The Dispatch

The Daily Dispatch – August 31


This is our editorial take on the past day’s news. You can subscribe here to get it in your mailbox. We want to know what you think, and how can be of more help – click here to write to us!

NOW YOU SEE IT, NOW YOU DON’T Needs Assessment Mission from the OSCE/ODIHR, an international watchdog, published a full report on Georgia’s pre-election environment. Having spoken with officials, political parties, and civil society, the mission pointed to the room for improvement in the composition of election commissions, suggested tackling possible voter intimidation, and urged campaign finance transparency. Particularly highlighted were the risks of “potential vote-buying” during the COVID-19 response. Observers are also worried about dipping confidence in the key agencies who are to keep the elections on the straight and narrow: the Central Election Commission, the State Audit Office, and the judiciary. ODIHR plans to deploy 350 short-term and 28 long-term observers for the elections, but perhaps not all the usual watchdogs would turn up? At least Irakli Kobakhidze (he’s back!) suggested the U.S. party watchdogs – NDI and IRI – and the European Parliament might not be sending their observers. He cryptically alluded to pandemic restrictions and deflected the question on whether the ruling party was happy to see the back of NDI and IRI. Kobakhidze denied any criticism towards these watchdogs (his boss’ statements clearly indicate the opposite) saying it’s their local partners the Georgian Dream does not like – Saakashvili’s cronies all of them, apparently.

OFF THE BLOCKS President Salome Zurabishvili used her symbolic powers and slated the national and Adjara Supreme Council elections for October 31, thereby activating the rule-book for the campaign.

***For the coverage of election news we now have the Election Live Blog.
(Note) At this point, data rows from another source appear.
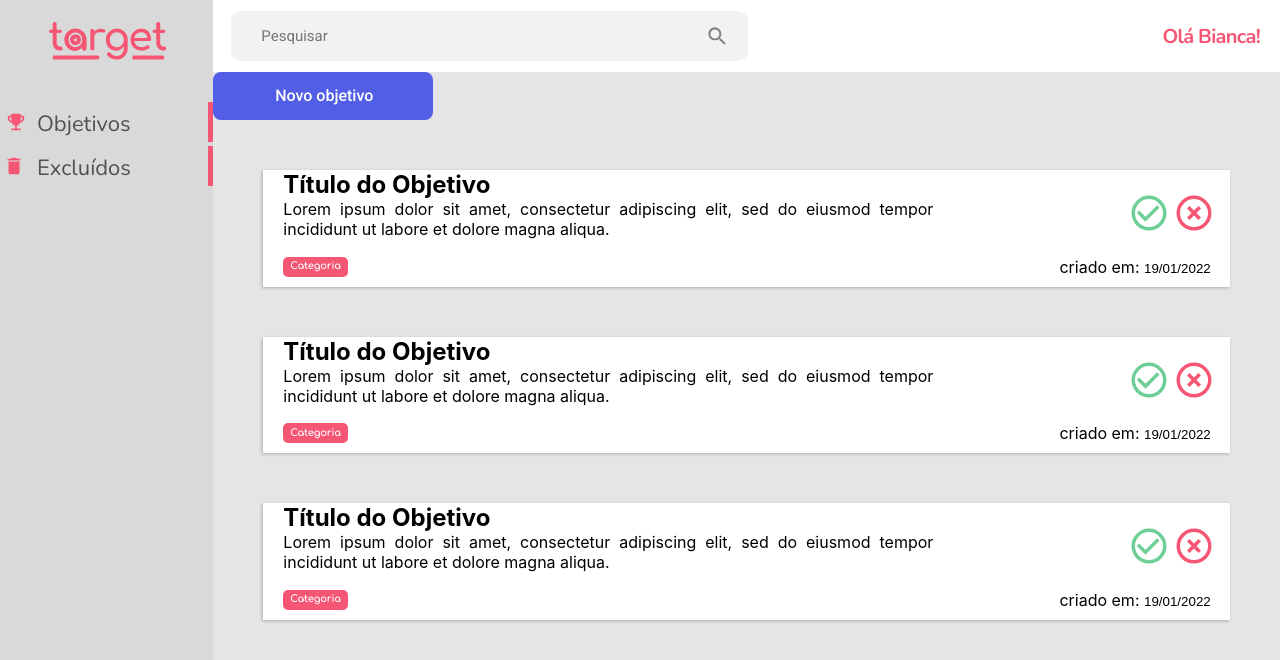
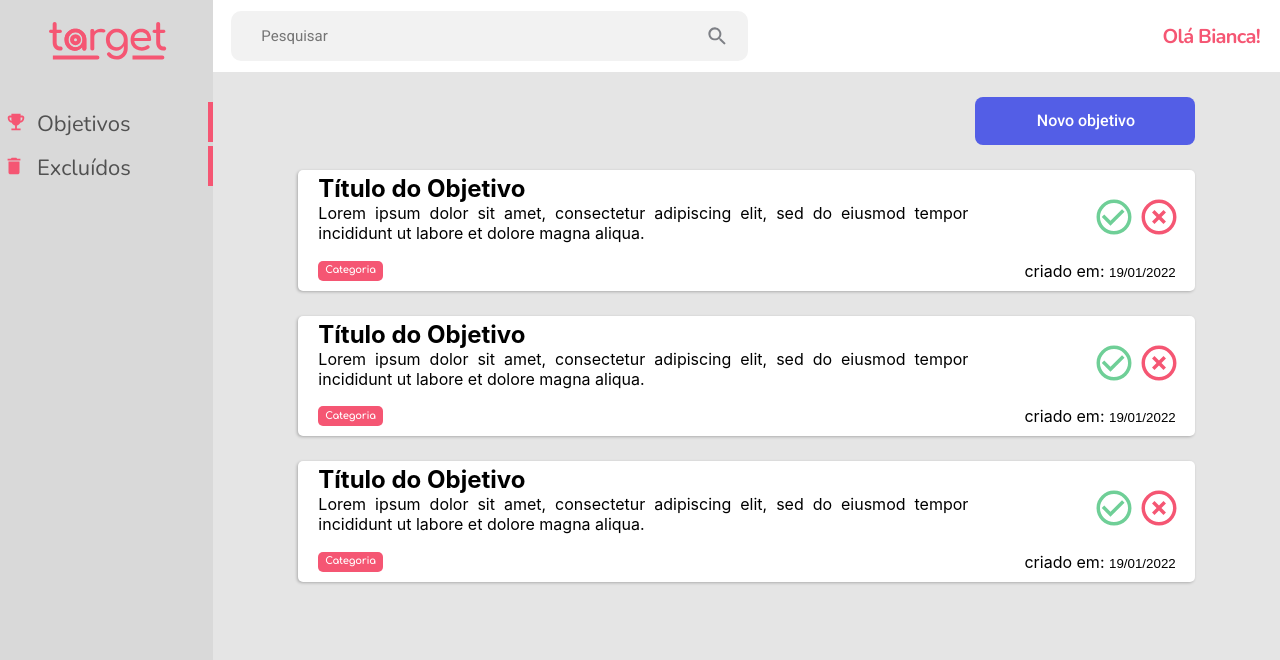
Before and after one commit to anacss21/Frontend-challenge, a React (Create React App) app in the folder sattus/: page / in a window 1280 px wide. Shown: the top 660 px of the page. Built offline with nearby package versions, Linux system fonts and the light colour scheme.

Commit message:
botão 'novo objetivo' configurado

```diff
--- a/sattus/src/Global.scss
+++ b/sattus/src/Global.scss
@@ -52,6 +52,7 @@ input {
   text-align: center;
   border-radius: 8px;
   padding: 15px 60px;
+  cursor: pointer;
 }
 
 .btn-category {
--- a/sattus/src/components/Card/style.scss
+++ b/sattus/src/components/Card/style.scss
@@ -2,17 +2,15 @@
   display: flex;
   flex-direction: column;
   justify-content: center;
-
-  margin: 50px;
-
   background: #ffffff;
   box-shadow: -1px 1px 3px rgba(0, 0, 0, 0.25);
   padding: 0px 18px 10px 20px;
-
+  border-radius: 5px;
   .card {
     display: flex;
     justify-content: space-between;
     align-items: center;
+    margin-top: 4px;
     .mark {
       display: flex;
       justify-content: center;
--- a/sattus/src/pages/Desktop/style.scss
+++ b/sattus/src/pages/Desktop/style.scss
@@ -5,8 +5,15 @@
   .teste {
     width: 100%;
     background: #e5e5e5;
-      .btn {
-      cursor: pointer;
-      }
+    .button-card{
+      display:flex;
+      flex-direction: column;
+      gap:25px;
+      padding: 25px 85px 0px 85px;
+        .btn {
+          display:flex;
+          justify-content: flex-end;
+        }
+    }
   }
 }
```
Tune in!***

…AND INTO THE DUMPS The Alliance of Patriots has been fresh off the blocks making those valuable column inches by stirring controversy in Abkhazia. Over the weekend, their billboard showed up in Adjara, apparently depicting the region as being occupied by Turkey.  The general outrage followed, and another party, Lelo took the publicity relay by “tearing that billboard down”. The Patriots’ Dame du Fer Irma Inashvili tried to hilariously push the blame for the billboard on the Beelzebub Saakashvili-Bokeria conspiracy. Yet, the news outlet affiliated with the Patriots’ Alliance has been spending thousands on Facebook ads peddling precisely the same message as the ill-fated billboard. Time will only show whether Mrs. Inashvili’s hat will proverbially catch fire…

…AND NOW HIS WATCH HAS ENDED Many cringed when Sergi Gvarjaladze, once famed TV anchor and Georgia’s electronic music pioneer has accepted the somewhat ill-defined office of the “Nightlife Mayor” of Tbilisi. The capital’s mayoral press center assured us, that he has been the sword in the darkness; the watcher on the walls; the fire that burns against the cold, the light that brings the dawn, the horn that wakes the city ravers, the shield that guarded the nightclubs. No more. As the Georgian economy continues to plummet (however, slightly slower than a month before) and now that the real GDP has shrunk by 5.8% in the first seven months of 2020, the night is once again cold and full of terrors.

A SPARK OF HAPPINESS Georgia’s 29 614 graduates heard the happy news today – they will be continuing studies in the higher education institutions, having passed the unified exams. 6550 of them have excelled and will have their tuition taken over by the state in whole (that is the case of some thousand top-ranking students) or in part. We hope their studies would be a breeze for these young women and men, after having braved the stifling heat of the examination rooms (no air-conditioning due to Covid-19 rules).

That’s full lid for today!


Back to top button